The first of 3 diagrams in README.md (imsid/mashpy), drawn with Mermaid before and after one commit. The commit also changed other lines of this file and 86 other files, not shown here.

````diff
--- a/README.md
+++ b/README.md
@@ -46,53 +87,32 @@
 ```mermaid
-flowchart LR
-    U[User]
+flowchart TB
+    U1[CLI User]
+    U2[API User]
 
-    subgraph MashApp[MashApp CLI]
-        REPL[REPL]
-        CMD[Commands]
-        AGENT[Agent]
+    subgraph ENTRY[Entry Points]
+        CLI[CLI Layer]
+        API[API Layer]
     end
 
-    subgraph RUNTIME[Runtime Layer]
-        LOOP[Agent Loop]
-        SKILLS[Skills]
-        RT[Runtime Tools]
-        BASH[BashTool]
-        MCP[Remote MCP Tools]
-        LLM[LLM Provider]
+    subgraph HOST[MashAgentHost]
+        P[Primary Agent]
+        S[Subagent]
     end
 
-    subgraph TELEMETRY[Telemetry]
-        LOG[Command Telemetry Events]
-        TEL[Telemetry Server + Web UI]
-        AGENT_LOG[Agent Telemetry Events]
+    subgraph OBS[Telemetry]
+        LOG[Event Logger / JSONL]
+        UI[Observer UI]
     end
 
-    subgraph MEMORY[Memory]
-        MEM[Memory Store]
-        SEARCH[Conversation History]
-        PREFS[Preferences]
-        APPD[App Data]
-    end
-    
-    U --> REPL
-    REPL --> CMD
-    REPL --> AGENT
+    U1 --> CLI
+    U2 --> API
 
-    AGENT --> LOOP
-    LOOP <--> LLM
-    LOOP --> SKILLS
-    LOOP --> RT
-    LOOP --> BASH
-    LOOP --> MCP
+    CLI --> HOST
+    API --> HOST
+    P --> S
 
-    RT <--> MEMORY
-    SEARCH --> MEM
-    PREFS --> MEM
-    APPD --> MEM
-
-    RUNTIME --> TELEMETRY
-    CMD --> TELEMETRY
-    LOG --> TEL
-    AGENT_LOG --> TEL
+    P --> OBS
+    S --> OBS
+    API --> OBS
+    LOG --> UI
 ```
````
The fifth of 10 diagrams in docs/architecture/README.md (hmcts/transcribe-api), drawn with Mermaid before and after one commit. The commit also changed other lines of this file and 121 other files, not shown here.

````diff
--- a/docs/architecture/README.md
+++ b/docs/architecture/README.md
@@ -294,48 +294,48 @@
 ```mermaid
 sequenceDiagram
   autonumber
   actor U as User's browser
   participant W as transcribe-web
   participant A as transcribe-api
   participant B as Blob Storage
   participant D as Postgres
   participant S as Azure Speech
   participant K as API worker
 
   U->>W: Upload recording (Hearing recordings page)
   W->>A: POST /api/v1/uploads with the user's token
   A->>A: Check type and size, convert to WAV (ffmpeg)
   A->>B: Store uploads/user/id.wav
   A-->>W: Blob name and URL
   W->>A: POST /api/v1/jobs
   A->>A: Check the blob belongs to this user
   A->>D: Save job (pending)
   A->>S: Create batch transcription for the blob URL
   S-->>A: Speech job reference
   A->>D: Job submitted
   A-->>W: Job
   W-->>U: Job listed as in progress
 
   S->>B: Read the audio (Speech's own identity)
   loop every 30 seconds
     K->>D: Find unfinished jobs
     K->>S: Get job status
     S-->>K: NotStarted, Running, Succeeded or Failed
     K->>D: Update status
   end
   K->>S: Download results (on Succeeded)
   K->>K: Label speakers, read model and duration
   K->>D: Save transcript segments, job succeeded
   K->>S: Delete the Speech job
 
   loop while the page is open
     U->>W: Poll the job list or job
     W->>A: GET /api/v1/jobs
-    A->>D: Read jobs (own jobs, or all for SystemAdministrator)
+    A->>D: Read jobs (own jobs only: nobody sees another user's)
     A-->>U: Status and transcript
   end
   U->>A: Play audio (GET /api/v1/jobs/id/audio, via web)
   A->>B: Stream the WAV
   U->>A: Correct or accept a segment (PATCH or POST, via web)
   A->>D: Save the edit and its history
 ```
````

- [Problem requirements]:
Extract every line from the records above that contains the word "shown".

- [Exercise answer]:
The first of 3 diagrams in README.md (imsid/mashpy), drawn with Mermaid before and after one commit. The commit also changed other lines of this file and 86 other files, not shown here.
The fifth of 10 diagrams in docs/architecture/README.md (hmcts/transcribe-api), drawn with Mermaid before and after one commit. The commit also changed other lines of this file and 121 other files, not shown here.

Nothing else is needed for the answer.